The Social Bridging Project and the Social Bridging NC partnership with Division of Aging and Adult Service address social isolation and loneliness and work to improve social connectedness among older adults. A sister website Standing Strong NC for community members highlights how to prevent falls and save lives. 

Two collaboration and networking projects round out the Healthy Aging NC initiative: one to develop a community care hub for NC to increase the dissemination of evidence-based programs and other services for older adults through engaging health payor support. The second is to create a plan for NC to improve the “No Wrong Door” system by which caregivers access long term services and support for their families.

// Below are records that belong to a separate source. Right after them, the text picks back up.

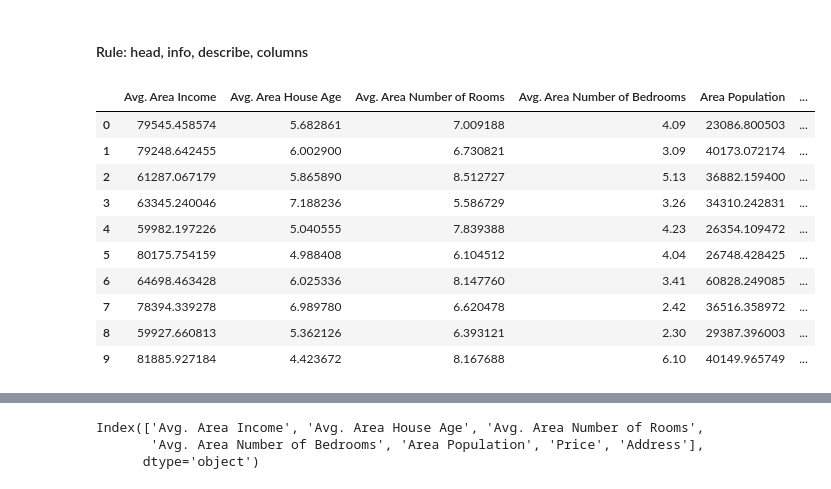
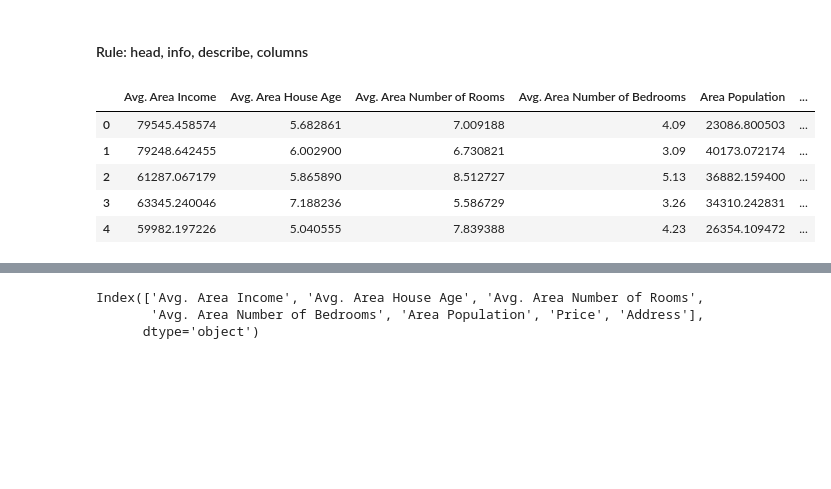
Before and after one commit to sbazmi90/Machine_Learning_Projects, a Jupyter notebook: Linear_Regression/Project_1/Project_1.ipynb, the cells around one changed output, grey strips where cells are left out. Cells and saved outputs as stored; diff of their text form; code cells hidden in the pictures; blank space fills up the shorter version.

```diff
--- a/Linear_Regression/Project_1/Project_1.ipynb
+++ b/Linear_Regression/Project_1/Project_1.ipynb
@@ -37,19 +37,14 @@ Toronto_Housing = pd.read_csv('Toronto_Housing.csv')
 # %% [markdown]
 #### Rule: head, info, describe, columns
 # %%
-Toronto_Housing.head(10)
+Toronto_Housing.head(5)
 # %% [output]
 |  | Avg. Area Income | Avg. Area House Age | Avg. Area Number of Rooms | Avg. Area Number of Bedrooms | Area Population | ... |
 | 0 | 79545.458574 | 5.682861 | 7.009188 | 4.09 | 23086.800503 | ... |
 | 1 | 79248.642455 | 6.002900 | 6.730821 | 3.09 | 40173.072174 | ... |
 | 2 | 61287.067179 | 5.865890 | 8.512727 | 5.13 | 36882.159400 | ... |
 | 3 | 63345.240046 | 7.188236 | 5.586729 | 3.26 | 34310.242831 | ... |
 | 4 | 59982.197226 | 5.040555 | 7.839388 | 4.23 | 26354.109472 | ... |
-| 5 | 80175.754159 | 4.988408 | 6.104512 | 4.04 | 26748.428425 | ... |
-| 6 | 64698.463428 | 6.025336 | 8.147760 | 3.41 | 60828.249085 | ... |
-| 7 | 78394.339278 | 6.989780 | 6.620478 | 2.42 | 36516.358972 | ... |
-| 8 | 59927.660813 | 5.362126 | 6.393121 | 2.30 | 29387.396003 | ... |
-| 9 | 81885.927184 | 4.423672 | 8.167688 | 6.10 | 40149.965749 | ... |
 # %%
 Toronto_Housing.info()
 # %% [output]
```
Also changed, not shown: 4 other files.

The Western NC Health Policy Initiative (www.wnchealthpolicy.org), is convened weekly to engage partners in discussion to propose policy solutions to challenging health issues facing our region. 

Finally, the NCCHW collaborates with UNC Asheville faculty and students regionally to support training in health workforce opportunities, to engage students in promoting a culture of health on their college campuses and communities, and to deepen the practice of health promotion and public health among learners, alumni, and the communities they serve. For example, The Student Health Ambassador Program collaboratively engages college students in peer education and support on 6 regional campuses. And the WELL trains students to do cardiovascular health and fitness testing for community members health, performance testing for athletic performance, and to engage in coaching and health promotion for WELL participants.

NCCHW is fully funded by grants and contracts. Currently, federal funding sources include the US Department of Human Services, Administration of Community Living to support many of our healthy aging initiatives and Centers for Disease Control and Prevention which supports our arthritis prevention and management work. State funding comes from the NC Division of Aging and Adult Services as well as the NC Department of Health and Human Services Injury and Violence Prevention Branch. The Dogwood Health Trust, Kate B Reynolds Charitable Trust, and NC Blue Cross Blue Shield Foundation are current and former foundation funding partners. NCCHW has contractual relationships with a wide range of partners including Mountain Area Health Education Center, City of Asheville, and community organizations.